As C-peptide quartile increased, CIIS was higher. Results of a multivariable linear regression analysis, adjusting for age and sex, found that circulating C-peptide was positively related to CIIS (b=.13; 95% CI, 0.06-0.19). This linear relationship existed after additional adjustments for lifestyle were made, and following laboratory examinations (b=.09 and 0.09; 95% CI, 0.00-0.17 and 0.00-0.17, respectively).

Across quartiles, prevalence of SC-MI was 31.6%, 31.3%, 38.6%, and 43.6%. When compared with the lowest quartile, the highest quartile was associated significantly with SC-MI after adjustment for sociodemographic factors (odds ratio [OR], 1.59; 95% CI, 1.31-1.92). This association remained statistically significant after further adjustments.

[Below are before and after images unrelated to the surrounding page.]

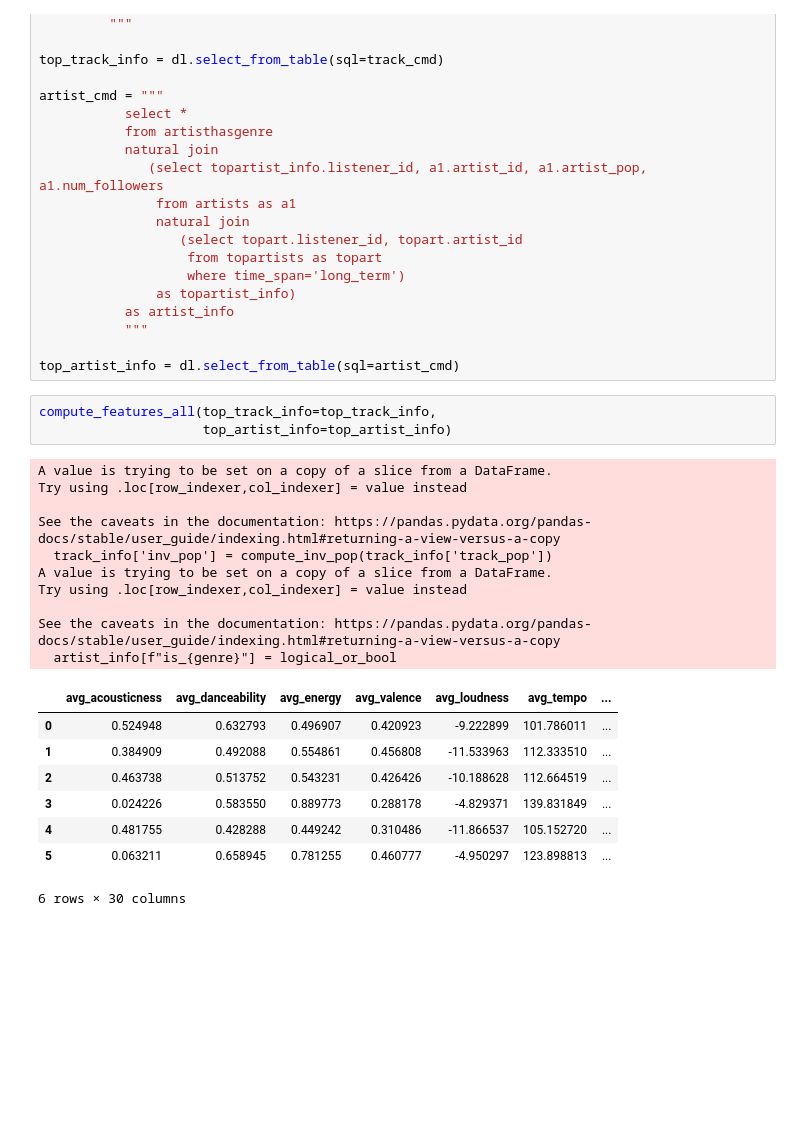
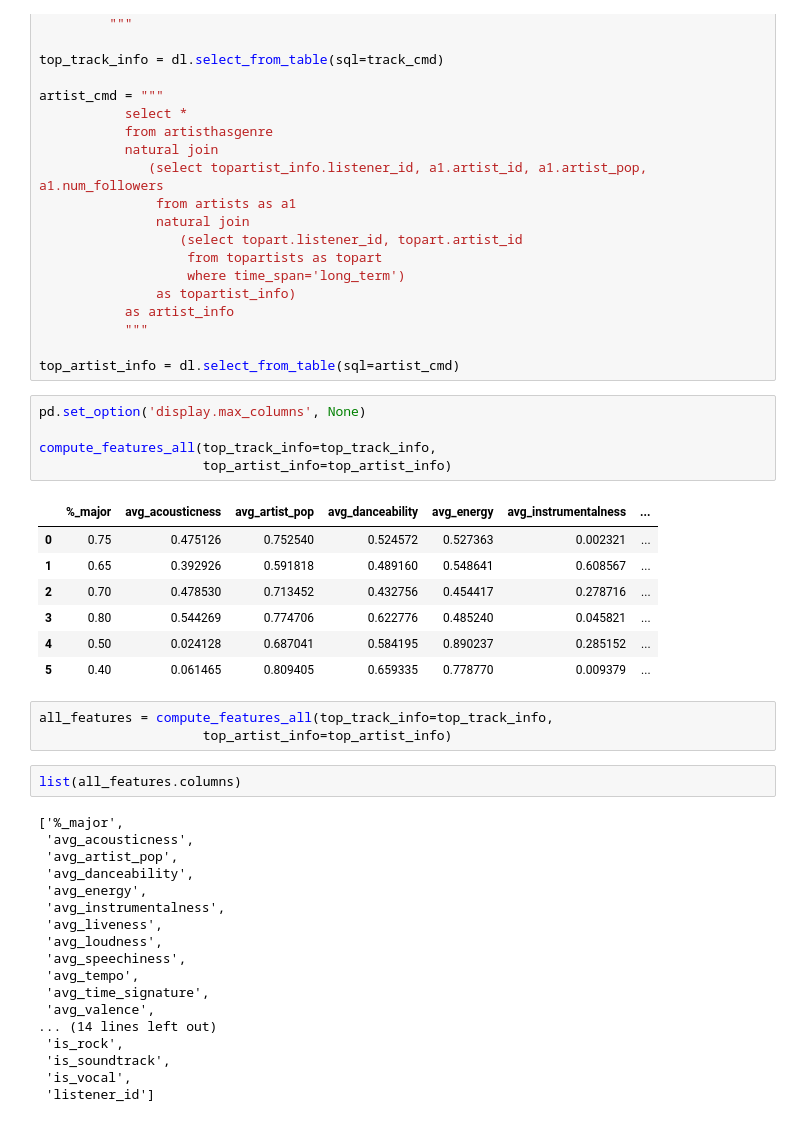
Before and after one commit to CS-316-Group/Project, a Jupyter notebook: notebooks/Music Taste Features.ipynb, the cells around one changed output. Drawn from its saved outputs; the diff is of its cells as text; blank space fills up the shorter version.

```diff
--- a/notebooks/Music Taste Features.ipynb
+++ b/notebooks/Music Taste Features.ipynb
@@ -159,25 +159,39 @@ artist_cmd = """
            """
 
 top_artist_info = dl.select_from_table(sql=artist_cmd)
+# %%
+pd.set_option('display.max_columns', None)
+
+compute_features_all(top_track_info=top_track_info,
+                     top_artist_info=top_artist_info)
+# %% [output]
+|  | %_major | avg_acousticness | avg_artist_pop | avg_danceability | avg_energy | avg_instrumentalness | ... |
+| 0 | 0.75 | 0.475126 | 0.752540 | 0.524572 | 0.527363 | 0.002321 | ... |
+| 1 | 0.65 | 0.392926 | 0.591818 | 0.489160 | 0.548641 | 0.608567 | ... |
+| 2 | 0.70 | 0.478530 | 0.713452 | 0.432756 | 0.454417 | 0.278716 | ... |
+| 3 | 0.80 | 0.544269 | 0.774706 | 0.622776 | 0.485240 | 0.045821 | ... |
+| 4 | 0.50 | 0.024128 | 0.687041 | 0.584195 | 0.890237 | 0.285152 | ... |
+| 5 | 0.40 | 0.061465 | 0.809405 | 0.659335 | 0.778770 | 0.009379 | ... |
 # %%
-compute_features_all(top_track_info=top_track_info,
+all_features = compute_features_all(top_track_info=top_track_info,
                      top_artist_info=top_artist_info)
-# %% [output]
-A value is trying to be set on a copy of a slice from a DataFrame.
-Try using .loc[row_indexer,col_indexer] = value instead
-
-See the caveats in the documentation: https://pandas.pydata.org/pandas-docs/stable/user_guide/indexing.html#returning-a-view-versus-a-copy
-  track_info['inv_pop'] = compute_inv_pop(track_info['track_pop'])
-A value is trying to be set on a copy of a slice from a DataFrame.
-Try using .loc[row_indexer,col_indexer] = value instead
-
-See the caveats in the documentation: https://pandas.pydata.org/pandas-docs/stable/user_guide/indexing.html#returning-a-view-versus-a-copy
-  artist_info[f"is_{genre}"] = logical_or_bool
-|  | avg_acousticness | avg_danceability | avg_energy | avg_valence | avg_loudness | avg_tempo | ... |
-| 0 | 0.524948 | 0.632793 | 0.496907 | 0.420923 | -9.222899 | 101.786011 | ... |
-| 1 | 0.384909 | 0.492088 | 0.554861 | 0.456808 | -11.533963 | 112.333510 | ... |
-| 2 | 0.463738 | 0.513752 | 0.543231 | 0.426426 | -10.188628 | 112.664519 | ... |
-| 3 | 0.024226 | 0.583550 | 0.889773 | 0.288178 | -4.829371 | 139.831849 | ... |
-| 4 | 0.481755 | 0.428288 | 0.449242 | 0.310486 | -11.866537 | 105.152720 | ... |
-| 5 | 0.063211 | 0.658945 | 0.781255 | 0.460777 | -4.950297 | 123.898813 | ... |
-6 rows × 30 columns
+# %%
+list(all_features.columns)
+# %% [output]
+['%_major',
+ 'avg_acousticness',
+ 'avg_artist_pop',
+ 'avg_danceability',
+ 'avg_energy',
+ 'avg_instrumentalness',
+ 'avg_liveness',
+ 'avg_loudness',
+ 'avg_speechiness',
+ 'avg_tempo',
+ 'avg_time_signature',
+ 'avg_valence',
+... (14 lines left out)
+ 'is_rock',
+ 'is_soundtrack',
+ 'is_vocal',
+ 'listener_id']
```
Also changed, not shown: parts of 10 cells of this notebook.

Additionally, researchers found that a 1-unit increase in C-peptide was associated with a 1.27-fold higher risk of SC-MI (OR, 1.27; 95% CI, 1.08-1.50).

Results of a subgroup analysis showed that the association between C-peptide and SC-MI was consistent across both age and gender. Additionally, investigators found that a higher level of C-peptide increased SC-MI risk across disease severity, although this was only significant in the borderline abnormality group.

Study limitations include the cross-sectional nature and the inclusion only of baseline C-peptide.

“Our study confirmed that circulating C-peptide level was independently associated with electrocardiographic subclinical myocardial injury after adjusting for cardiovascular risk factors and glucose metabolism-related biomarkers,” the researchers concluded.

Reference

Chen Z, He J, Ma Q, Xiao M. Association between C-peptide level and subclinical myocardial injury. Front Endocrinol. Published online August 12, 2021. doi:10.3389/fendo.2021.680501